Two were in such a bad condition they later died.
The dogs, which include puppies and fully-grown adults, had been locked in their cages and left unfed for several days.
Their bowls had been upturned and many of the animals were covered in their own excrement.
The kennels belonged to a well-known dog breeder, Mary-Ellen Collis. She has vanished and the police and RSPCA have been unable to trace her.
RSPCA officers made the shocking discovery at the Wardana Kennels in Brigstock, Northamptonshire, on Saturday evening after a member of the public alerted police.
It is not known how long the dogs had been left but it could have been for up to a week.

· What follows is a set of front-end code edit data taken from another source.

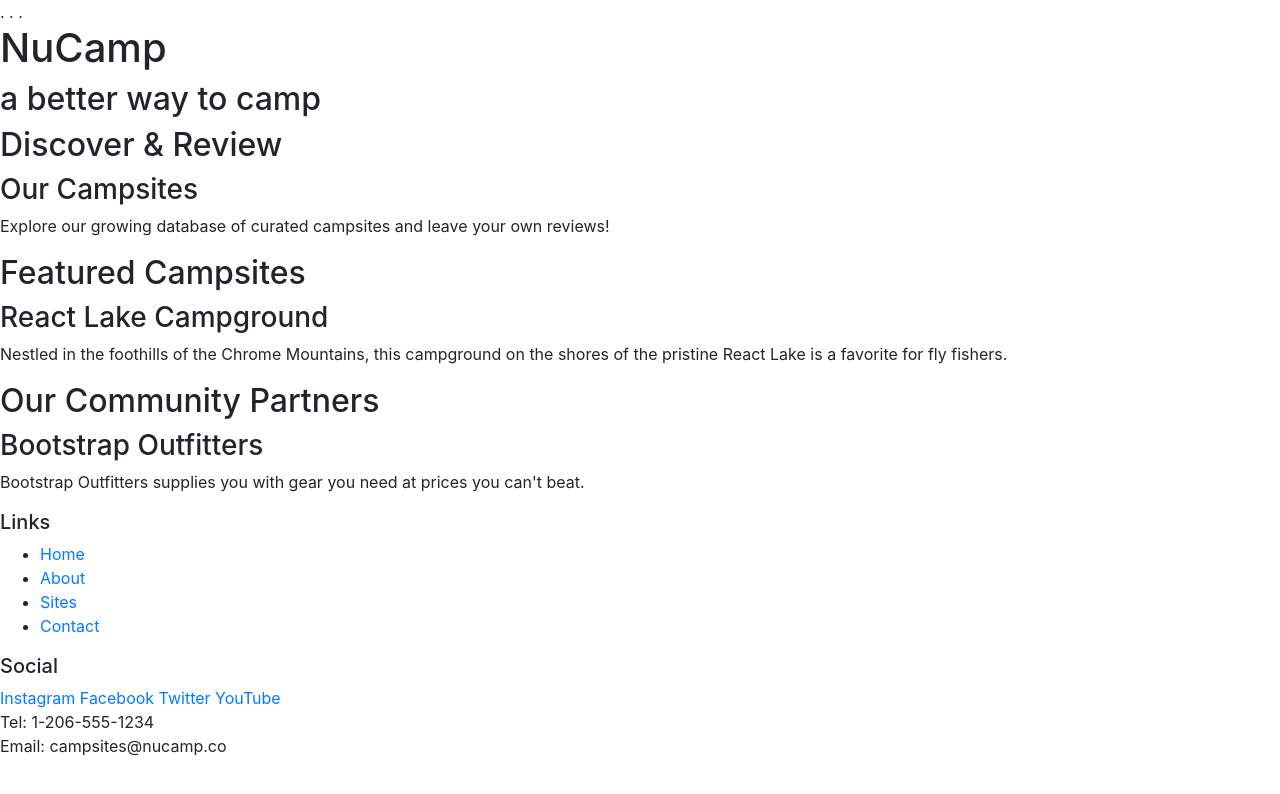
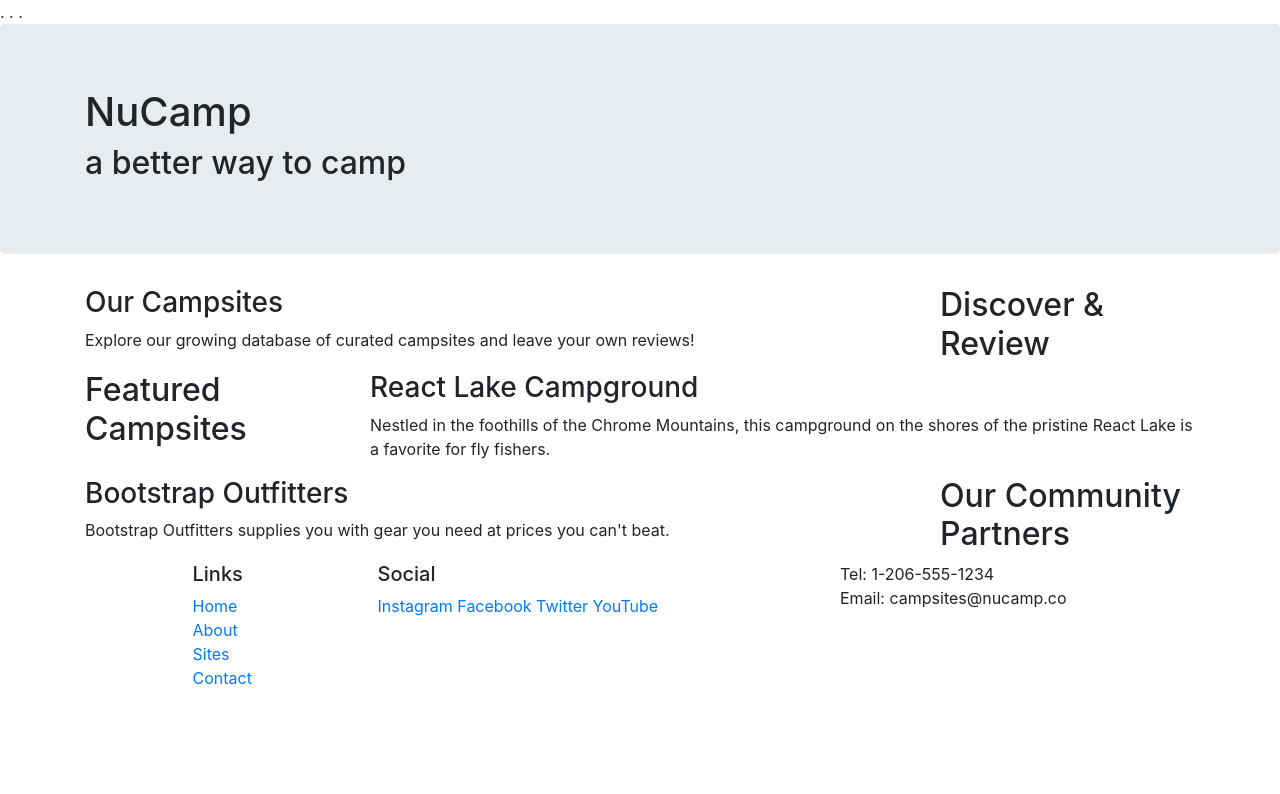
Before and after one commit to FeliciaWilkes/NucampSite, a website: page index.html in a window 1280 px wide. Drawn offline with nearby package versions, Linux system fonts and the light colour scheme.

Commit message:
Bootstrap Grid

```diff
--- a/index.html
+++ b/index.html
@@ -1,6 +1,5 @@
 <!DOCTYPE html>
 <html lang="en">
-
   <head>
     <head>
       <!-- Required meta tags always come first -->
@@ -8,7 +7,10 @@
       <meta name="viewport" content="width=device-width, initial-scale=1" />
 
       <!-- Bootstrap CSS -->
-        <link rel="stylesheet" href="node_modules/bootstrap/dist/css/bootstrap.min.css" />
+      <link
+        rel="stylesheet"
+        href="node_modules/bootstrap/dist/css/bootstrap.min.css"
+      />
 
       <title>NuCamp: A Better Way To Camp</title>
     </head>
@@ -16,52 +18,77 @@
   </head>
 
   <body>
-
-    <header>
-        <div>
+    <header class="jumbotron">
+      <div class="container">
+        <div class="row">
+          <div class="col">
             <h1>NuCamp</h1>
             <h2>a better way to camp</h2>
           </div>
+        </div>
+      </div>
     </header>
-
-    <div>
+    <div class="container">
+      <div class="row">
+        <div class="col-sm-4 order-sm-last col-md-3">
           <h2>Discover & Review</h2>
+        </div>
+        <div class="col">
           <h3>Our Campsites</h3>
-        <p>Explore our growing database of curated campsites and leave your own reviews!</p>
+          <p>
+            Explore our growing database of curated campsites and leave your own
+            reviews!
+          </p>
+        </div>
       </div>
 
-    <div>
+      <div class="row">
+        <div class="col-sm-4 col-md-3">
           <h2>Featured Campsites</h2>
+        </div>
+        <div class="col">
           <h3>React Lake Campground</h3>
-        <p>Nestled in the foothills of the Chrome Mountains, this campground on the shores of the pristine React Lake is a favorite for fly fishers.</p>
+          <p>
+            Nestled in the foothills of the Chrome Mountains, this campground on
+            the shores of the pristine React Lake is a favorite for fly fishers.
+          </p>
+        </div>
       </div>
 
-    <div>
+      <div class="row">
+            <div class="col-sm-4 order-sm-last col-md-3">
               <h2>Our Community Partners</h2>
+            </div>
+            <div class="col">
               <h3>Bootstrap Outfitters</h3>
               <p>Bootstrap Outfitters supplies you with gear you need at prices you can't beat.</p>
             </div>
+        </div>
 
     <footer>
-        <div>
+        <div class="container">
+            <div class="row">
+                <div class="col-4 col-sm-2 offset-1">
                 <h5>Links</h5>
-            <ul>
+                <ul class="list-unstyled">
                     <li><a href="#">Home</a></li>
                     <li><a href="#">About</a></li>
                     <li><a href="#">Sites</a></li>
                     <li><a href="#">Contact</a></li>
                 </ul>
                 </div>
-        <div>
+                <div class="col-6 col-sm-5">
                 <h5>Social</h5>
                 <a href="http://instagram.com/">Instagram</a>
                 <a href="http://facebook.com/">Facebook</a>
                 <a href="http://twitter.com/">Twitter</a>
                 <a href="http://youtube.com/">YouTube</a>
                 </div>
-        <div>
+                <div class="col-sm-4">
                 Tel: 1-206-555-1234<br />
                 Email: campsites@nucamp.co
+                </div>
+            </div>
         </div>
     </footer>
 
@@ -69,7 +96,5 @@
     <script src="node_modules/jquery/dist/jquery.slim.min.js"></script>
     <script src="node_modules/popper.js/dist/umd/popper.min.js"></script>
     <script src="node_modules/bootstrap/dist/js/bootstrap.min.js"></script>
-
   </body>
-
 </html>
```
Lines whose indentation alone changed are shown as unchanged.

A team of 12 RSPCA officers have spent the past three days removing the animals, but were unable to save two. The survivors have been placed temporarily at kennels in Nottingham and Peterborough where they are undergoing full health checks.
Once vets are satisfied they are in reasonable condition, new owners will be sought for most of them.
It is thought that four had been staying at the kennels while their owners were on holiday. The RSPCA has reunited two of the dogs with their owners and is still trying to get in touch with the remaining two.
Describing the scene at the kennels, RSPCA inspector Justin Stubbs said: 'There was feces everywhere and upturned bowls. Something has gone wrong. Because they are such big dogs you wouldn't expect to see so many in such conditions. But it looks like we can do something with them.'
The Wardana Boarding Kennels and Cattery is well known among dog owners for its St Bernards. Mrs Collis, 50, was a founding member of the Kennel Club's Accredited Breeder Scheme which was set up in 2004 to encourage the breeding of healthy puppies.
She is also a qualified veterinary nurse (aka vet tech) and animal groomer. The Kennel Club said last night it was 'disturbed' by the situation.
A spokesman said: 'The club is deeply concerned to hear about the alleged conditions that the dogs belonging to Mrs Collis have been found in and her apparent disappearance.
As an Accredited Breeder, Mrs Collis's premises have been inspected by the Kennel Club and at that time there was nothing to give any cause for concern. The Kennel Club is disturbed to now hear about the alleged dramatic decline in her dogs' living conditions.'
They, like the AKC, make appointments and tell these breeders what day they will be coming. It doesn't take a genius to realize that the breeder will make sure everything is cleaned up by that date.
The discovery comes a year after 100 abandoned horses were rescued from a smallholding in Buckinghamshire. Up to 32 were found dead at Spindles Farm in Hyde Heath.
(Daily Mail - Dec 2, 2008)